§ **Prompt**
The response should consist of the data below, copied exactly, with no pictures in it.

(Stored records)
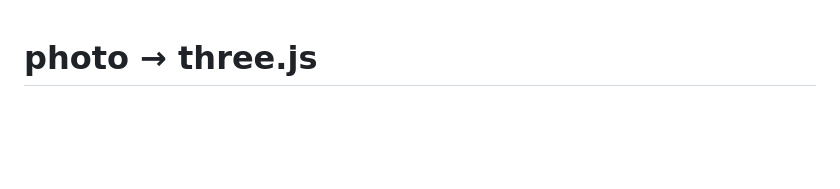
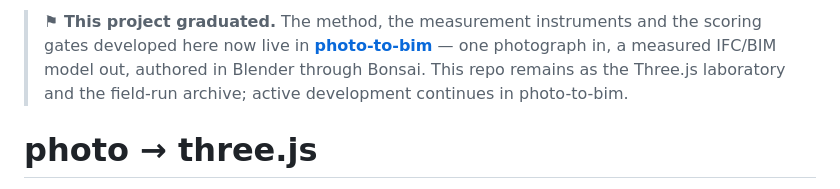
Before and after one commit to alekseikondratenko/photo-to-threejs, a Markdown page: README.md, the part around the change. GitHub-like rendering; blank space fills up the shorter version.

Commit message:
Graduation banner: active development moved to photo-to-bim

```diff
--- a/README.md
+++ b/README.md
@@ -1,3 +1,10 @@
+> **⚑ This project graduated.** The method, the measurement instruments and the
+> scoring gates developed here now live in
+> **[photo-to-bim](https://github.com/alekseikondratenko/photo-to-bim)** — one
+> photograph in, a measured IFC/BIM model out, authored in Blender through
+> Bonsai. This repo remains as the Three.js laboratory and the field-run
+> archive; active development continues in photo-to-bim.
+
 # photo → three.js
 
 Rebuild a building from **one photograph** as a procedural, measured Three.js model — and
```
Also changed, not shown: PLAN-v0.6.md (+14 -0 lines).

§ **Response area**
Before and after one commit to alekseikondratenko/photo-to-threejs, a Markdown page: README.md, the part around the change. GitHub-like rendering; blank space fills up the shorter version.

Commit message:
Graduation banner: active development moved to photo-to-bim

```diff
--- a/README.md
+++ b/README.md
@@ -1,3 +1,10 @@
+> **⚑ This project graduated.** The method, the measurement instruments and the
+> scoring gates developed here now live in
+> **[photo-to-bim](https://github.com/alekseikondratenko/photo-to-bim)** — one
+> photograph in, a measured IFC/BIM model out, authored in Blender through
+> Bonsai. This repo remains as the Three.js laboratory and the field-run
+> archive; active development continues in photo-to-bim.
+
 # photo → three.js
 
 Rebuild a building from **one photograph** as a procedural, measured Three.js model — and
```
Also changed, not shown: PLAN-v0.6.md (+14 -0 lines).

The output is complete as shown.